See how Elizabeth Gregory-Gruen creates amazing NYC art with just a scalpel and matte paper

Elizabeth Gregory-Gruen with her op art
Elizabeth Gregory-Gruen with a number of pieces slated for her new show at the Ivy Brown gallery
Photo by Bob Krasner

Watching Elizabeth Gregory-Gruen create her artwork is a bit like having a magician explain the trick but you still don’t get how they do it.

Gregory-Gruen has been creating her “CUT WORK” pieces since 2000 with a surgeon’s scalpel and 2-ply matte paper, cutting designs into the paper freehand with no guide sketches. The resulting works are 3-dimensional op-art swirls that pulse with energy and need to be seen in person to be truly appreciated.

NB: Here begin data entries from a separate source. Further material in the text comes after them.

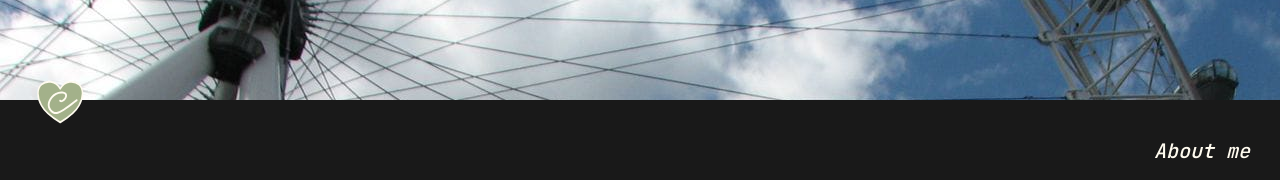
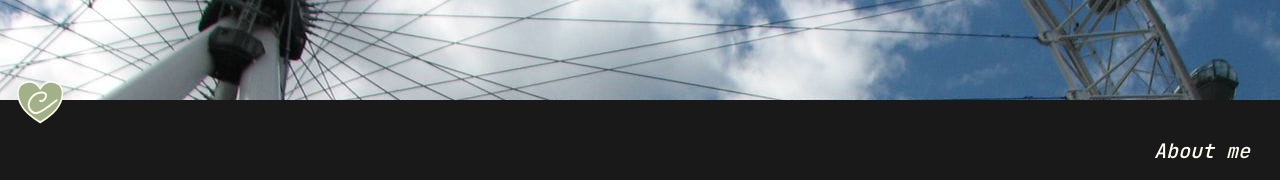
Before and after one commit to cigi10/pista, a plain HTML site: page index.html in a window 1280 px wide. Shown: the part 200-380 px from the top of the page. Drawn offline with nearby package versions, Linux system fonts and the light colour scheme.

Commit message:
pin position change

```diff
--- a/style.css
+++ b/style.css
@@ -234,7 +234,7 @@ footer {
     text-align: left;
     margin-top: -30px; /* Adjust this value to make the pin overlap slightly with the header */
     position: relative;
-    left: 30px; /* Move the pin 10px to the right */
+    left: 10px; /* Move the pin 10px to the right */
     z-index: 10; /* Ensures the pin appears above the content */
 }
 
```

Her husband, the noted photographer Bob Gruen, has been watching her work for years and, he says, the process is confounding.

“I’m just amazed”, he says. “I watch her all the time and I still don’t know how she does it.”

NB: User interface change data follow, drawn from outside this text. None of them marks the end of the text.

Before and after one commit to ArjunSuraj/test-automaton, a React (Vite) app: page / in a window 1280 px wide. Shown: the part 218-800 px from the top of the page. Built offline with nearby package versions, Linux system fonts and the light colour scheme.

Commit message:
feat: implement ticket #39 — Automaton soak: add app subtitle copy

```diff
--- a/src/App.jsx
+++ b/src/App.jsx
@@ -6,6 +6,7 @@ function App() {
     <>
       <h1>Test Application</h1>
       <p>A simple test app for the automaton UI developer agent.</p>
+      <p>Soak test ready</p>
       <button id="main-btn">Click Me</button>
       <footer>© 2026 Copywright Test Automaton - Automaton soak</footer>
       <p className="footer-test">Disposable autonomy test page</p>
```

People assume that it’s accomplished with the aid of a computer but, she says, “it’s just me and a scalpel.”

The pieces, which vary from all white to two-tone to a mix of colors, are created in the same fashion but vary greatly in the results. The newest pieces are a big switch from the others — which used flat color boards and pigments mixed by Gregory-Gruen — as they incorporate vintage images shot by Bob of New York City.  

“I always used flat color and moulded papers,” she explains. “But this series is so exciting because it uses Bob’s images from the 70s. I’ve been working on organizing his archives since 2014 and I’ve been coming across these images. There’s a lot in there – something that’s moving and living – it’s a moment in time.”

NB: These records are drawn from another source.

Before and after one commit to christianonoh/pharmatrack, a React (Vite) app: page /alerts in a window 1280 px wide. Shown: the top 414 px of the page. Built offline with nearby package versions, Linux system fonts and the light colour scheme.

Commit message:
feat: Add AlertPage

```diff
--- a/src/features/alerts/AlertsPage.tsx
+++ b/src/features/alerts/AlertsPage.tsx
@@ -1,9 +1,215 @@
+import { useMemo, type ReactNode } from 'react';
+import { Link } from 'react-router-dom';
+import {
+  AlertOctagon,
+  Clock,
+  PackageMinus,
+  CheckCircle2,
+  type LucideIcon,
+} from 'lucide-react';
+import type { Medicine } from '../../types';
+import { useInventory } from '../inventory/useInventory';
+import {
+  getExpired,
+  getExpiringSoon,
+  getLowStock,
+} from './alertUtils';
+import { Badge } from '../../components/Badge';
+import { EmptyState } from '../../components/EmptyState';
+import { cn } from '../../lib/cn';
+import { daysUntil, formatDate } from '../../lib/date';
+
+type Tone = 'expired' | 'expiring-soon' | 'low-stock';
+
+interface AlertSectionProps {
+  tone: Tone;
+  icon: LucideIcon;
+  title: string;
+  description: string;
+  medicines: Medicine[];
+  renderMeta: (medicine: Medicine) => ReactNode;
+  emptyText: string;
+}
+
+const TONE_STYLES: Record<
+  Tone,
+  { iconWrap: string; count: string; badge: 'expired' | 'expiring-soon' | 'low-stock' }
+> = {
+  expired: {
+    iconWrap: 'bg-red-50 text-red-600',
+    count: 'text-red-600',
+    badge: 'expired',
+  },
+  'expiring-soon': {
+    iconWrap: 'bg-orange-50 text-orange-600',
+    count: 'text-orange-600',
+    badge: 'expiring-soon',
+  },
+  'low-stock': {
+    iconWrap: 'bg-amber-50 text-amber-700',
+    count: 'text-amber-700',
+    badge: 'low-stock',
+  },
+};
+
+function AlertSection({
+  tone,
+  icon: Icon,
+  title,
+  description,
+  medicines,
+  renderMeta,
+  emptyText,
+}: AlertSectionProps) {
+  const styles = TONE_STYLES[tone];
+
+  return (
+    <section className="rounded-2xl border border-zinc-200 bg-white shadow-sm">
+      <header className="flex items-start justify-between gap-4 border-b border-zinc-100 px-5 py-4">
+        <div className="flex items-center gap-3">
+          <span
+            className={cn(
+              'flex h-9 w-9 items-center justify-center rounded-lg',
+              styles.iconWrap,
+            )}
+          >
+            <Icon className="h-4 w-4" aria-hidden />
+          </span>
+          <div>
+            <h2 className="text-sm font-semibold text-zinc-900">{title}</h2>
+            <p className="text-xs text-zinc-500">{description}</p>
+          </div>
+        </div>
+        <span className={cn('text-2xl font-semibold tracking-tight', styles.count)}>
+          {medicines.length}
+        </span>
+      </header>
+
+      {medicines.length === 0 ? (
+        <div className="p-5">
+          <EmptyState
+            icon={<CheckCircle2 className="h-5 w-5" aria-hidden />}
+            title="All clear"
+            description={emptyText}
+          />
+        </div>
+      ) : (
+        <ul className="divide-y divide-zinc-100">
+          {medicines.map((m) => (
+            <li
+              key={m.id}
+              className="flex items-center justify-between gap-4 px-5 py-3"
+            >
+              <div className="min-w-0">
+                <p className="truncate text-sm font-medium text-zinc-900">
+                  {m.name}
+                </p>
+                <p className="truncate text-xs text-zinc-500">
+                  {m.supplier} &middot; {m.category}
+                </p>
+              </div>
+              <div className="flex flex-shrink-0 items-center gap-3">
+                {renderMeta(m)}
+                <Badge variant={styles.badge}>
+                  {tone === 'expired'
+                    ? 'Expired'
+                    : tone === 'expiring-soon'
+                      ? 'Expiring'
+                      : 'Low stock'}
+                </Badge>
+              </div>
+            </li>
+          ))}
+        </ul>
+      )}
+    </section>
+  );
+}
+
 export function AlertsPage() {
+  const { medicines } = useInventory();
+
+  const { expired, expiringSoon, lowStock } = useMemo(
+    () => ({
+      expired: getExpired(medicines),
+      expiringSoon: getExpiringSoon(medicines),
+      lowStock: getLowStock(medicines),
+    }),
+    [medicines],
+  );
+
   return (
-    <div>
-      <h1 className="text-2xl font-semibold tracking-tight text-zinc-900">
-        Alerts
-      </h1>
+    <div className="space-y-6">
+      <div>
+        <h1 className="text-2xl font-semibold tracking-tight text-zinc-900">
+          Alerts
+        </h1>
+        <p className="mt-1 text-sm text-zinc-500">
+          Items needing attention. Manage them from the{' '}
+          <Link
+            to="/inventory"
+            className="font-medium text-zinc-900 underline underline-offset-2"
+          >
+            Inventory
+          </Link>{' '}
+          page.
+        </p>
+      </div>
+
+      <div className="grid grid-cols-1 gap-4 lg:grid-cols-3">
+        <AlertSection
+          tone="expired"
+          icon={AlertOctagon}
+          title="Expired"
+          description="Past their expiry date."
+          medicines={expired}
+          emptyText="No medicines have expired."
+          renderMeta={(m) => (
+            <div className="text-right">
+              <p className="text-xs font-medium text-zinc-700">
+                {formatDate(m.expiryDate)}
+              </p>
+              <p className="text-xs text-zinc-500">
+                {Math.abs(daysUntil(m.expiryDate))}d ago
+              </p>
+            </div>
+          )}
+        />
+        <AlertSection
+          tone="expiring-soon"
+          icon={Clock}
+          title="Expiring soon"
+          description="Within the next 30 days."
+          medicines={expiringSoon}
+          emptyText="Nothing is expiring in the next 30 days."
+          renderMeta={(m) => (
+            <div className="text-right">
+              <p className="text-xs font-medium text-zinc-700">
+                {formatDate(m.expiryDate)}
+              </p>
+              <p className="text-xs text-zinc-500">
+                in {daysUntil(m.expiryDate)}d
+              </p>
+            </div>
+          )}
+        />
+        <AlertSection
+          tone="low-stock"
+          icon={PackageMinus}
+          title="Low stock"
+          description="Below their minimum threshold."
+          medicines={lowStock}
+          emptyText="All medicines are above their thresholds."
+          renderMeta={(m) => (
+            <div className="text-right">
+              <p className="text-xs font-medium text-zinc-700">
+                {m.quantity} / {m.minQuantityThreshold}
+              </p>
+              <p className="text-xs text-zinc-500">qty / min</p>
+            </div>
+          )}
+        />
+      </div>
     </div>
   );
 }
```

“I’m very happy to see my cityscape photos used in such a great new way,” Gruen remarks. “Elizabeth has captured and enhanced the chaos of the city.”

“I was hesitant to cut imagery,” she says, “but it came out quite mysterious and abstract. So I said, let’s do this some more!”

Work in progress: Elizabeth Gregory-Gruen using a surgeon’s scalpel on a Cut Work piecePhoto by Bob Krasner
Elizabeth Gregory-Gruen putting together a new piece from the scraps of the firstPhoto by Bob Krasner
The concave piece (bottom) was created first Then the cutout pieces (above) are put together to form a new convex piecePhoto by Bob Krasner

Gregory-Gruen enlisted master printer Gary Lichtenstein to create silk screen prints of the photos that she could incorporate into the new work. Although she is constantly drawing shapes, she doesn’t pre-plan her pieces and actually makes a point of not doing so.

“I don’t envision the piece before I start — I don’t want to overthink it. Going in with an expectation ruins it. I like to be surprised. I don’t like to go in with rules,” she says.

As a result, she states, “These works aren’t stagnant. It’s a comment on New York — the vibrancy and the energy of the city is fundamental to me. I consider it a great honor to pay homage to it with these abstractions.” 

The show opening this week at the Ivy Brown Gallery in the Meatpacking District will present half of the works framed and the rest unframed.

A cut piece detailPhoto by Bob Krasner
A finished cut piece (left) that incorporates one of Bob Gruen’s images from NYC in the 1970’s. At right is a vintage print of the source image and a larger silk screen print made by master printer Gary LichtensteinPhoto by Bob Krasner

“The silk screen pieces have more strength. They are more tactile without the frame,” she notes. “I wanted to show two different ways to experience the work.”

How people interact with the work is important to her and in the end “it’s not just about me. I’m presenting a story, but it’s their relationship with the story, with the imagery, that keeps the emotion going with the piece. They find what they want to find — that’s the exciting part.”

Gregory-Gruen’s work is, she muses, “about embracing life, being open to discovery, not having preconceived notions. And, ultimately, the imperfections are perfection. We have to learn to accept ourselves.”

More info about the artist is available at elizabethgregory-gruen.com and on Instagram at @elzgregory_gruen .

The show opens Thursday, April 4, from 6-8 p.m. at the Ivy Brown Gallery, 675 Hudson St.. After that, an appointment is required. More info can be found at ivybrowngallery.org.